The PTC, currently set to expire at the end of the month, rewards qualifying owners of wind turbines a tax credit of 2.2 cents for every kilowatt-hour of power the turbines produce. For a 1.5-megawatt turbine -- a common size -- the credit could run as high as $30 per hour of energy production.

Predictably enough, in a year in which renewable energy incentives have been a political football, the PTC has seen its share of opposition from the right wing. That's not across-the-board opposition, however: a few Republican governors in states where wind power production is a significant part of the local economy have endorsed the idea of extending the PTC.

In the letter, the AWEA's CEO Denise Bode credits the PTC with a 12-fold increase in wind turbine production over the last five years. For some months wind industry analysts have pinned a moderate decline in industry activity on the looming expiration of the tax credit. Bode urges the Senators and Representatives to renew the PTC in during the lame duck session, projecting that 37,000 jobs may be lost in the first quarter of 2013 if the subsidy is allowed to expire:

Our top policy priority in the lame duck session is an immediate extension of the PTC, allowing projects that commence construction by the end of 2013 to qualify for the credit.

Critics of the PTC have challenged wind advocates over the PTC, asking how long the federal government is going to have to prop up the industry before it can stand on its own, the implication being that it won't. But in the letter, Bode offers a fairly specific timeline for winding down the PTC:

Analytical results indicate that a PTC beginning with 2.2 cents per kilowatt-hour, or 100 percent of the current level for projects that begin construction in 2013, followed by 90 percent, 80 percent, 70 percent, 60 percent, and then 60 percent of the current level for projects that are placed in service in years 2014 through 2018, with no PTC in 2019 or afterwards, would sustain a minimally viable industry, able to continue achieving cost reductions.

If AWEA does win an extension of the credit, it'll be yet another late-2012 face slap for the country's conservative establishment. The Koch brothers' American Energy Alliance and the Heritage Foundation have made fighting a PTC extension a priority. "Our goal is to make the PTC so toxic that it makes it impossible for John Boehner to sit at a table with Harry Reid and say, 'Yeah, I can bend on this one,'" American Energy Alliance spokesman Benjamin Cole told Politico in October.
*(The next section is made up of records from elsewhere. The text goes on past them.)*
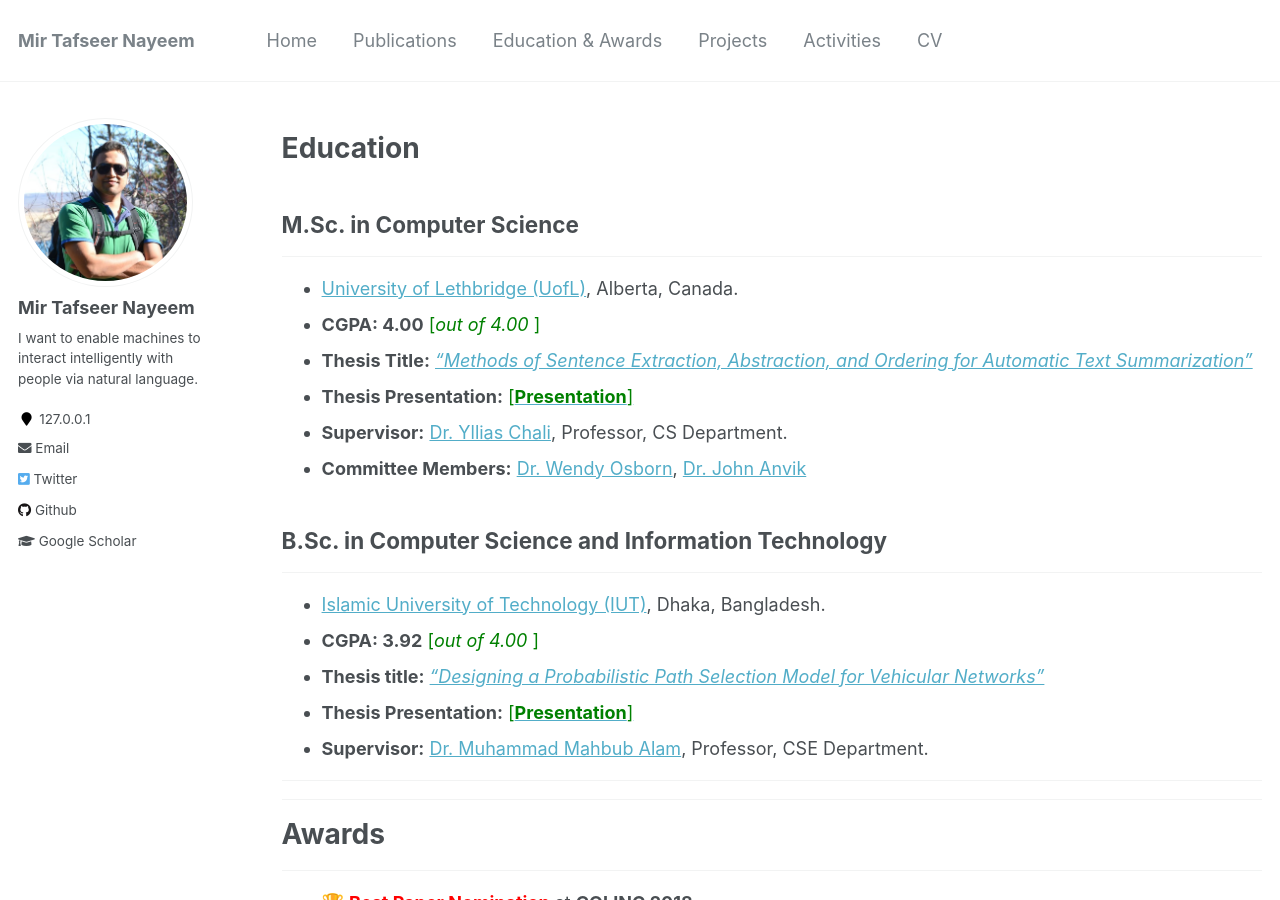
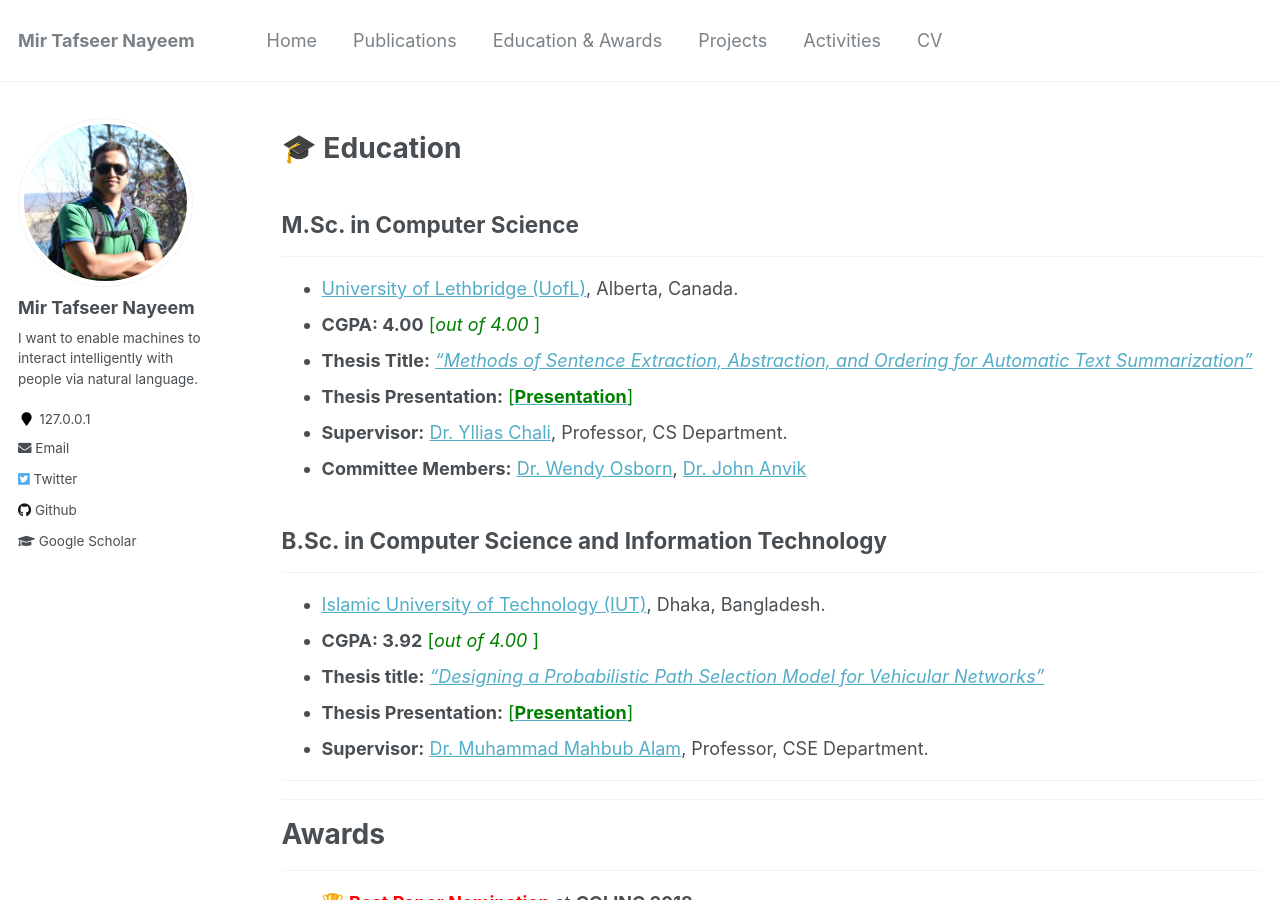
Before and after one commit to sujan-sarker/sujan-sarker.github.io, a Jekyll site: the page built from _pages/education-awards.md, in a window 1280 px wide and 900 px high. Built offline with Jekyll 4.4.1, drawn with Linux system fonts in a browser that asks for light colours.

```diff
--- a/_pages/education-awards.md
+++ b/_pages/education-awards.md
@@ -5,7 +5,7 @@ permalink: /education-awards/
 author_profile: true
 ---
 
-# Education
+# 🎓 Education
 
 ## M.Sc. in Computer Science
 -----------------------------
```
Conservatives aren't the only people opposed to the Production Tax Credit. Mojave Desert land preservation activists breathed a sigh of relief earlier this year when Desert Air Renewables essentially walked away from a wind proposal on the east edge of Joshua Tree National Park, presumably due to the unlikelihood of receiving tax credits if the project wasn't finished in 2012. As in many other aspects of the renewable energy industry, the environmentalist community is rather deeply split. Groups whose main focus is developing renewables no matter what support the PTC, while those concerned about wind turbines' effects on wildlife, noise, and light pollution don't necessarily agree.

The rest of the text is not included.